REQUIRED WORK: Once you find a line containing the word "font" in the entries below, copy it.

***** DATA

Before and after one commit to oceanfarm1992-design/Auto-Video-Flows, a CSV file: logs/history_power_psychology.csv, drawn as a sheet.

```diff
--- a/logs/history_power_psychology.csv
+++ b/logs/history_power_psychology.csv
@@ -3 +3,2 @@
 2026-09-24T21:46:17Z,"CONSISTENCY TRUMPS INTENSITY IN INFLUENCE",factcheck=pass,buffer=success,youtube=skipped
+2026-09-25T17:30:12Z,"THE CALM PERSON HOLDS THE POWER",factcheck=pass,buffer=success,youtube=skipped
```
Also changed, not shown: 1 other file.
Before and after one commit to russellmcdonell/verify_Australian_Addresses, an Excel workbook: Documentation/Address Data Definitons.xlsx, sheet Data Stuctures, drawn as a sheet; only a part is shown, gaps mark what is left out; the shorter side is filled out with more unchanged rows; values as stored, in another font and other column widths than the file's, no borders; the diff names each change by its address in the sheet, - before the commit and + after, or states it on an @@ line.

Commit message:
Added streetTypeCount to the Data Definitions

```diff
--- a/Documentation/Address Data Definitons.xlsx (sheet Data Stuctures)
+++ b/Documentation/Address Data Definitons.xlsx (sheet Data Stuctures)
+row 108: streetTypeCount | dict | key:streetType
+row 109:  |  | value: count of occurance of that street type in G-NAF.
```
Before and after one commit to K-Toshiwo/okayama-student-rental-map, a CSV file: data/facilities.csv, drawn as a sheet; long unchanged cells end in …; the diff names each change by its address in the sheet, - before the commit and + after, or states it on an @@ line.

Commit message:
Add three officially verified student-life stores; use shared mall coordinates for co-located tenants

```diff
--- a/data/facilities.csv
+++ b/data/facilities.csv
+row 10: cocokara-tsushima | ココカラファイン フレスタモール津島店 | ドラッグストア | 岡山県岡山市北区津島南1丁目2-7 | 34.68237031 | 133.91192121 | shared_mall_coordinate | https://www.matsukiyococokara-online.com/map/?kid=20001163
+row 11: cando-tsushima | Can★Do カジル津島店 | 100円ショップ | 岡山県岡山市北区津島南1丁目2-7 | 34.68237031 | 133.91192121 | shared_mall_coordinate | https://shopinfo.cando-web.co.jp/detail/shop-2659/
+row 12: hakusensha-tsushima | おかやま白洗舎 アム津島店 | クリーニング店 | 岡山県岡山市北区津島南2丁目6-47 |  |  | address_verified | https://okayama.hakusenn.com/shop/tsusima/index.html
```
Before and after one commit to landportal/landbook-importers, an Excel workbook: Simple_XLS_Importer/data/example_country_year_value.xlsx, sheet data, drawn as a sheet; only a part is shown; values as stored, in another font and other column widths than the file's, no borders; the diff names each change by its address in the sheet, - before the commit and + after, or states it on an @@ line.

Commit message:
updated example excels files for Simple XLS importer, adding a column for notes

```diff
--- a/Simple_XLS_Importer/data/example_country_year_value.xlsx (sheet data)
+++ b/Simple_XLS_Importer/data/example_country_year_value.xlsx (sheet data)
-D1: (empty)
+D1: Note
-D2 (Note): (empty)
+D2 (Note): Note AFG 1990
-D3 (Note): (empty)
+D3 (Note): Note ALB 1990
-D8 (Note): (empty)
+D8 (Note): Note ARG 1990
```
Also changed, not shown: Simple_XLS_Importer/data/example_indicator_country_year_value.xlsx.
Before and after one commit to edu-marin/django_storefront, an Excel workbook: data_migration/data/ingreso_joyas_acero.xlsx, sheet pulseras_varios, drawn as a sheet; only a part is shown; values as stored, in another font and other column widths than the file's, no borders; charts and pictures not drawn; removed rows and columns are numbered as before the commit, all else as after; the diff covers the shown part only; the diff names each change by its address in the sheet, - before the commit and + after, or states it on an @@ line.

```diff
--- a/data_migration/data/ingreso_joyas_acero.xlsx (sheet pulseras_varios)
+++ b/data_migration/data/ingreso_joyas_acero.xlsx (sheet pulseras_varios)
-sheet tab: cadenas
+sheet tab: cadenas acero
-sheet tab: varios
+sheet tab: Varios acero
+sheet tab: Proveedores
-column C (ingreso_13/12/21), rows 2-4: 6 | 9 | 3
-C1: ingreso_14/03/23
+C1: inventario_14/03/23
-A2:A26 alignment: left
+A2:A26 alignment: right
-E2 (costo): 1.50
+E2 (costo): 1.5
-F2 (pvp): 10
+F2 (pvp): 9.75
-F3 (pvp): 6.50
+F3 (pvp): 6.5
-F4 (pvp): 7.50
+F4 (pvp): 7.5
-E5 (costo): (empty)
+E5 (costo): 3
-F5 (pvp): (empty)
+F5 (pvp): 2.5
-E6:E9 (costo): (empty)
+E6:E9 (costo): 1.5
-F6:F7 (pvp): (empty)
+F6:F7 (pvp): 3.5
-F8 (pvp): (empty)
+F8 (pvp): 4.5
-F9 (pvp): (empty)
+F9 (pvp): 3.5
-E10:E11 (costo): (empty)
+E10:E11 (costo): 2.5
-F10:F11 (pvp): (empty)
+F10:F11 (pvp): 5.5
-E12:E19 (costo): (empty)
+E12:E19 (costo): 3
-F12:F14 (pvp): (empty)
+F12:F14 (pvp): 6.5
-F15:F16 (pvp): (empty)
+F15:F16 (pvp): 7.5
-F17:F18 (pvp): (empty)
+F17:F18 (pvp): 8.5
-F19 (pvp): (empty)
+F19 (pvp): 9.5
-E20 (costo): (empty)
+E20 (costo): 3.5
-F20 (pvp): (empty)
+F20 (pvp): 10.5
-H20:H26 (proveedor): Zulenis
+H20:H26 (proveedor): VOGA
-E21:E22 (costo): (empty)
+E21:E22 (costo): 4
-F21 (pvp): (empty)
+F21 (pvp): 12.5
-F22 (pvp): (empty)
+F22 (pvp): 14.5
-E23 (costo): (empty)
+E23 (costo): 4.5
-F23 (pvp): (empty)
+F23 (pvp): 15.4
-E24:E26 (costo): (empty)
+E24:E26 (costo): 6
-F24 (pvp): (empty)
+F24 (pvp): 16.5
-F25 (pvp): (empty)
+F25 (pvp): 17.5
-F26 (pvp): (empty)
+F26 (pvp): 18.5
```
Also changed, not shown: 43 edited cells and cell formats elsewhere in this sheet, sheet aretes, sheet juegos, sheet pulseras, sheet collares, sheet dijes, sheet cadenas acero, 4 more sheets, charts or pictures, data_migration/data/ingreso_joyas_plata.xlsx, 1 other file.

**********

EXERCISE RESPONSE:
Before and after one commit to russellmcdonell/verify_Australian_Addresses, an Excel workbook: Documentation/Address Data Definitons.xlsx, sheet Data Stuctures, drawn as a sheet; only a part is shown, gaps mark what is left out; the shorter side is filled out with more unchanged rows; values as stored, in another font and other column widths than the file's, no borders; the diff names each change by its address in the sheet, - before the commit and + after, or states it on an @@ line.
Before and after one commit to landportal/landbook-importers, an Excel workbook: Simple_XLS_Importer/data/example_country_year_value.xlsx, sheet data, drawn as a sheet; only a part is shown; values as stored, in another font and other column widths than the file's, no borders; the diff names each change by its address in the sheet, - before the commit and + after, or states it on an @@ line.
Before and after one commit to edu-marin/django_storefront, an Excel workbook: data_migration/data/ingreso_joyas_acero.xlsx, sheet pulseras_varios, drawn as a sheet; only a part is shown; values as stored, in another font and other column widths than the file's, no borders; charts and pictures not drawn; removed rows and columns are numbered as before the commit, all else as after; the diff covers the shown part only; the diff names each change by its address in the sheet, - before the commit and + after, or states it on an @@ line.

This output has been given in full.